Hundreds turn out for Staten Island autism resource fair : In the first 20 minutes of the Stand Together Resource Fair for Autism Services Joanne Gerenser was approached by seven families of autistic people who were not receiving any services outside of school.
“In 20 minutes, seven lives will be changed,” Dr. Gerenser, executive director of the Eden II programs, said.
That was the goal of the event, organized by Borough President James Molinaro and held at the Michael J. Petrides Educational Complex — to help connect families with resources they are entitled to access.
“You’re never going to be standing alone,” Molinaro told the crowd at the event. “Don’t ever feel that there aren’t people here to help you.”
There were about 50 service providers and vendors at the event, and more than 800 people visited the fair over the course of four hours. Families could chat with experts about the Medicaid waiver they need to access services, or sit in on seminars about breakthroughs in education or technology.

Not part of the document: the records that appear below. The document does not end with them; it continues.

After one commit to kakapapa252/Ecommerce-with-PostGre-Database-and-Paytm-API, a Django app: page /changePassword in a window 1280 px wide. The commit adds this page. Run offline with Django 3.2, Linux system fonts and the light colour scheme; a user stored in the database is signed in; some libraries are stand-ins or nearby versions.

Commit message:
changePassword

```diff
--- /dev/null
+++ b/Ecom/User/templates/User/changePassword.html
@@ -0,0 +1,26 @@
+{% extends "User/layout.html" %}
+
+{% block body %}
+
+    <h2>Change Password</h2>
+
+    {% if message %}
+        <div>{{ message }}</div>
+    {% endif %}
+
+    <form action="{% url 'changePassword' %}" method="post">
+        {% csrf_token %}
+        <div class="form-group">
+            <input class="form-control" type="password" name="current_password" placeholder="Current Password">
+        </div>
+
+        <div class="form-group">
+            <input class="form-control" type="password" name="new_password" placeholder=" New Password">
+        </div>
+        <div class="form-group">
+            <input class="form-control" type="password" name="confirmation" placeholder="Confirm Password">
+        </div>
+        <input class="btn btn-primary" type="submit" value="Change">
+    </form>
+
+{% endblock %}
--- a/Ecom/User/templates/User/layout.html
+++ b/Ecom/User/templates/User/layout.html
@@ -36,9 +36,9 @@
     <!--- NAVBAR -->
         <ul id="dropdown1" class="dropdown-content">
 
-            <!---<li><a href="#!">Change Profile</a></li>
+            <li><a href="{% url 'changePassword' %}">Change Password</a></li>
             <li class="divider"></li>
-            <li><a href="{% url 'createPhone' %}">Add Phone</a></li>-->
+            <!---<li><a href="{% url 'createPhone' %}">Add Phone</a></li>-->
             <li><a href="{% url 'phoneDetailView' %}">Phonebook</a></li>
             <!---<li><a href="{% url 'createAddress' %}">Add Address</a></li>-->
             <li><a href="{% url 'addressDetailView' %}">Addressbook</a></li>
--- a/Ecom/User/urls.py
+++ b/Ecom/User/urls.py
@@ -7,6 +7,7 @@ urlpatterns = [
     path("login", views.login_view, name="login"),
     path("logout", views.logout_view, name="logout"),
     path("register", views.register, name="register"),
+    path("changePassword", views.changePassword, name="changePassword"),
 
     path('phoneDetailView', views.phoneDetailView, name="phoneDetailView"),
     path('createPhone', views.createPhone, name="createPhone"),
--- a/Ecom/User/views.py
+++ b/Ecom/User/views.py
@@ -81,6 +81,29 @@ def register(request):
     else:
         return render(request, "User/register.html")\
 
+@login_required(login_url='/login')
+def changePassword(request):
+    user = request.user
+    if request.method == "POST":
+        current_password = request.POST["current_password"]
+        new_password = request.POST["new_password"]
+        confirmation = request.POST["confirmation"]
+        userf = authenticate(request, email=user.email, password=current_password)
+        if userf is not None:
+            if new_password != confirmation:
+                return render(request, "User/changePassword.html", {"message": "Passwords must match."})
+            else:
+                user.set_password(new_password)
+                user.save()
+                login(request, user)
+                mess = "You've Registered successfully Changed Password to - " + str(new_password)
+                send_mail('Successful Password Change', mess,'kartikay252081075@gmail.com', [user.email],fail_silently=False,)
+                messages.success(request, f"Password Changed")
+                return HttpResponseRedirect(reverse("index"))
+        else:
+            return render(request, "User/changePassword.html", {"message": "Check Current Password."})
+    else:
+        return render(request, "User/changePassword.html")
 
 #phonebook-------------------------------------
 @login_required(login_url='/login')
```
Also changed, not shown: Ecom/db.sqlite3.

Molinaro organized the fair with his Autism Committee, which brings together service providers ranging from private foundations to the Department of Education. The news that seven families had been helped just minutes into the fair, and a hand-crafted thank you poster from a woman who had written to him for help, had Molinaro beaming.
“My day is made,” he said. “My day is made.”

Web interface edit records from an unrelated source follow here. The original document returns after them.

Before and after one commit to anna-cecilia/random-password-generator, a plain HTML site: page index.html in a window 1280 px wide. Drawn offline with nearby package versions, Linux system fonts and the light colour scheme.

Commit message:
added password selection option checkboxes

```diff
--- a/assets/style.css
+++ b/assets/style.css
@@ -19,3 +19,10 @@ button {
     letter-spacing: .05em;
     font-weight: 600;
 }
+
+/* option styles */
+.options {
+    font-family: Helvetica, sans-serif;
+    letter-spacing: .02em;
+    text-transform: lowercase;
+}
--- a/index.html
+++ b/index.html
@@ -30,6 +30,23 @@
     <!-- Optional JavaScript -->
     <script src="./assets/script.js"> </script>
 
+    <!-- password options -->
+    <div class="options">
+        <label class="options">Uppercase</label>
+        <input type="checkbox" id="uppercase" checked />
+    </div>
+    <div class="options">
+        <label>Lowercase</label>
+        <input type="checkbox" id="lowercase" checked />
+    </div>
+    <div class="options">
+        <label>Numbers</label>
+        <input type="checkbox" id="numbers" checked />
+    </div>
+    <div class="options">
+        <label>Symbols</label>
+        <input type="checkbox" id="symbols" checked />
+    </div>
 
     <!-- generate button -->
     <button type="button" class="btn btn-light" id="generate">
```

Molinaro said next step will be to continue raising awareness of the impact of autism on the Island. “Autism is not a disease that affects one person — it affects the whole family,” he said.
Siblings might not understand why one child gets more attention, Molinaro said, and parents must become caretakers 24/7. He wants to create a summer camp where parents can send their child for a few days and know they are safe, in order to give them a break.
It’s also vital to establish residential options here, Molinaro said, so parents can be know their children will be safe after they die. He cited examples of parents killing their autistic children and themselves out of despair about the future.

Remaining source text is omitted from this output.